Some of us could have also done without the barrage of huge videos of Days of Cher Past, many of which of course featured her performing with Sonny. At times it was hard to figure out who was lip synching who but again, it didn’t look like too many people cared. Hey, can you haul your sequined butt up the stairs and get us some more beers? ‘You’ll hear the show all the way. Cheryl, I said…’
All that aside, Jack and I had a fine time and wouldn’t have missed it, kind of like watching Lindberg land in Paris (ok, maybe the 50thtime on video). It was an experience, as my dad would have said, and how many of those do you really get in life? And if there’s such a thing as joy contagion, well I got it in spades. Uh, feathers. Our ears pounding, we left a few minutes early and beat the crowd exiting this grand cathedral of entertainment.
Out on the street we saw a cop dancing and ‘singing’ to the music inside. Ba-ba-ba-ba, ba-bop-ba-ba-bop-ba-ba. We called for an Uber and crossed the street. On the corner lurked a t-shirt vendor. Five seven, black, about 45. He was selling special Cher t-shirts that read “Here We Go Again Tour” and included her image and tour dates. Huh, I thought, those look nice.
“Do you have a 2X large?”
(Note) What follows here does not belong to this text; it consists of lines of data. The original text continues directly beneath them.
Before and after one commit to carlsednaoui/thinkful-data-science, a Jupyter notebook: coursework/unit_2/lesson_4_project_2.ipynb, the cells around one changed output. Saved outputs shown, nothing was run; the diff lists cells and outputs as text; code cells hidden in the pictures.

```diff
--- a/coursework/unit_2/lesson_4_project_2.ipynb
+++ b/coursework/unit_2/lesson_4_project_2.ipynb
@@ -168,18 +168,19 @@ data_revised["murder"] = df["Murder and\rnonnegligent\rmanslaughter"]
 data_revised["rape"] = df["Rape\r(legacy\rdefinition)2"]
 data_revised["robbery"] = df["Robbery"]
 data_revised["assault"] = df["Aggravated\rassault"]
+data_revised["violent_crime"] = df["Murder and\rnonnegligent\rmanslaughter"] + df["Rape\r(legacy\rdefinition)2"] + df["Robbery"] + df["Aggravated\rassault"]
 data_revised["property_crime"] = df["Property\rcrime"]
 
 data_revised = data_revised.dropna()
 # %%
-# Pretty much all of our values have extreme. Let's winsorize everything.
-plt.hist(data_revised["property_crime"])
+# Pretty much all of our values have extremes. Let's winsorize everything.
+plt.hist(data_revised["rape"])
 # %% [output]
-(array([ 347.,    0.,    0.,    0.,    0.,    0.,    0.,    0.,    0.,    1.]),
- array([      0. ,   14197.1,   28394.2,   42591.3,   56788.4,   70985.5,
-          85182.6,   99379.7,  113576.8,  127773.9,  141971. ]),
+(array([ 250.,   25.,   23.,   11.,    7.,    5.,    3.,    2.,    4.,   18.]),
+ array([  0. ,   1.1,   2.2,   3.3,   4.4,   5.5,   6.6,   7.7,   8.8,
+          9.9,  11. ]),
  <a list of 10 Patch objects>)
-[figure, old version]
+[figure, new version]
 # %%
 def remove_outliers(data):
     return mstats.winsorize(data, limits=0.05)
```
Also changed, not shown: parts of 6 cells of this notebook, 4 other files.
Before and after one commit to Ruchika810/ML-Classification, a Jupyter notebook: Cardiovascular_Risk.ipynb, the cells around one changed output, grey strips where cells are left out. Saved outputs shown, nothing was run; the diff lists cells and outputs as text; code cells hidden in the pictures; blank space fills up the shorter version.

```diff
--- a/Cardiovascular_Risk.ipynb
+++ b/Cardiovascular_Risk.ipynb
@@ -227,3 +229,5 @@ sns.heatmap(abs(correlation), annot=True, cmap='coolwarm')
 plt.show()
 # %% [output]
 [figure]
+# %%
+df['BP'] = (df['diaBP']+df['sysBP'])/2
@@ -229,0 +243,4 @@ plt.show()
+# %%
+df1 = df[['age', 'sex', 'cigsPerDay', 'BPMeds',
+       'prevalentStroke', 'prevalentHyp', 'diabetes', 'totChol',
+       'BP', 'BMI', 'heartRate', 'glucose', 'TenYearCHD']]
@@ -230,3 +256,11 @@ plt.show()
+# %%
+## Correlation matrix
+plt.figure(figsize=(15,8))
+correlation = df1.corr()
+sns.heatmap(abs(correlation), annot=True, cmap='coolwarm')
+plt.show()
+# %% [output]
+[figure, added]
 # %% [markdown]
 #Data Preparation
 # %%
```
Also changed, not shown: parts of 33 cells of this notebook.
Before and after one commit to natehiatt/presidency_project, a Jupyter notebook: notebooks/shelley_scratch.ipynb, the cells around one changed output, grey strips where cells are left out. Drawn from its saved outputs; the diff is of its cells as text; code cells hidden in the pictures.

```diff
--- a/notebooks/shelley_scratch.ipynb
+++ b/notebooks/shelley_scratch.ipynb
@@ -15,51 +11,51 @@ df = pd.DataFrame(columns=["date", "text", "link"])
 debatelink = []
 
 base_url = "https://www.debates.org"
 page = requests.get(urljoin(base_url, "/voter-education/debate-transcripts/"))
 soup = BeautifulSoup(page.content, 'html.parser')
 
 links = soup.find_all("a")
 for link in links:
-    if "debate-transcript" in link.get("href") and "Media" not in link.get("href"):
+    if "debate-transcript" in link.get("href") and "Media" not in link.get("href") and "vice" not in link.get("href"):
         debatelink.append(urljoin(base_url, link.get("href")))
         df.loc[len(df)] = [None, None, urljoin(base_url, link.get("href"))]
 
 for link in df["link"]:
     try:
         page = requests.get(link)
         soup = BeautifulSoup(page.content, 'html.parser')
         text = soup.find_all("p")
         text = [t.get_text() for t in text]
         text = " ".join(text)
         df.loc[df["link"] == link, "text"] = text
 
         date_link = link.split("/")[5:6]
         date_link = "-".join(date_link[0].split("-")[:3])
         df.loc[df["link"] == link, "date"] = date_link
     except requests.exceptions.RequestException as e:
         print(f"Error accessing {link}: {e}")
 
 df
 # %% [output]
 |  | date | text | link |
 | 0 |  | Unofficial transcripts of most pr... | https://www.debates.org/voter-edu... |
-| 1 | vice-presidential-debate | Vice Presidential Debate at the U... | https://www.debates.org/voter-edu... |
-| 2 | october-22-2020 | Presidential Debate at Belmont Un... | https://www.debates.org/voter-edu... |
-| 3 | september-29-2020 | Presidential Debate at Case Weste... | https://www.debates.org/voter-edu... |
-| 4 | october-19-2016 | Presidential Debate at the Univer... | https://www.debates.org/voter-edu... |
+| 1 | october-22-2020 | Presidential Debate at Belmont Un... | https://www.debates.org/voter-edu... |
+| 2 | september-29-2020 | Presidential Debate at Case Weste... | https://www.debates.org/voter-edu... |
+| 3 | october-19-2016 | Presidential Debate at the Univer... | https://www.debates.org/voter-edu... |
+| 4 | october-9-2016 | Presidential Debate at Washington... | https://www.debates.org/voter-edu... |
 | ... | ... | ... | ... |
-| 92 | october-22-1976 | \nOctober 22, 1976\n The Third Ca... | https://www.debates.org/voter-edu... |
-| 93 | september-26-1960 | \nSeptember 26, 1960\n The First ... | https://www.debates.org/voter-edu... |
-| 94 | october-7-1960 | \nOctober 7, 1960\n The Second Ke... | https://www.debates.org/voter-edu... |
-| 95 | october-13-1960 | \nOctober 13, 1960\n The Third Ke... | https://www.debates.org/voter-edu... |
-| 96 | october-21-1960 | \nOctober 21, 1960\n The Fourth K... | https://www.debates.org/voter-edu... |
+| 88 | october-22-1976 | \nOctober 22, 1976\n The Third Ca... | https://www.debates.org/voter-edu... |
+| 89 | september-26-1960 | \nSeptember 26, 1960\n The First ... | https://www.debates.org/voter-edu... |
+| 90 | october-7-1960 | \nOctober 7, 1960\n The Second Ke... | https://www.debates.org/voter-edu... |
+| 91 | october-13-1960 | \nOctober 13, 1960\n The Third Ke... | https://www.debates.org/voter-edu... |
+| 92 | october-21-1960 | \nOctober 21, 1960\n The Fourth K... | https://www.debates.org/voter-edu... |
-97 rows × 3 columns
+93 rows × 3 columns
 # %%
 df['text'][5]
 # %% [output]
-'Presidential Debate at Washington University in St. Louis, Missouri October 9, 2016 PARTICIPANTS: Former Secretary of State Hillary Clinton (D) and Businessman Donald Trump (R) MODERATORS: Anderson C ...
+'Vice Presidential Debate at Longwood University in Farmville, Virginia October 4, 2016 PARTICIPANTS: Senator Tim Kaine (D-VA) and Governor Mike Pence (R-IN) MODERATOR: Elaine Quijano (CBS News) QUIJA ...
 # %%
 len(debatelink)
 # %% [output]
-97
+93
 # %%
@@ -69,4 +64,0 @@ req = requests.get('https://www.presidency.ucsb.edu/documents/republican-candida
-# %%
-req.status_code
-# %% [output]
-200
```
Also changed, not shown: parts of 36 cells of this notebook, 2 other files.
“Lemme see, uh, here’s one. Twenty dollars.”
“Ten.” My inner knight rose to the occasion.
(Groans) “OK 15.”
“Oh man, I’m losing money, you can’t . . .”
“No way man. OK ten.”
“Here’s two fives.”
“Hey (bleep) what about a tip?”
“$%^#$@ (knight talk for get a life)”
Our Uber arrived just in time. Off we went. What a fine opera.
What a night.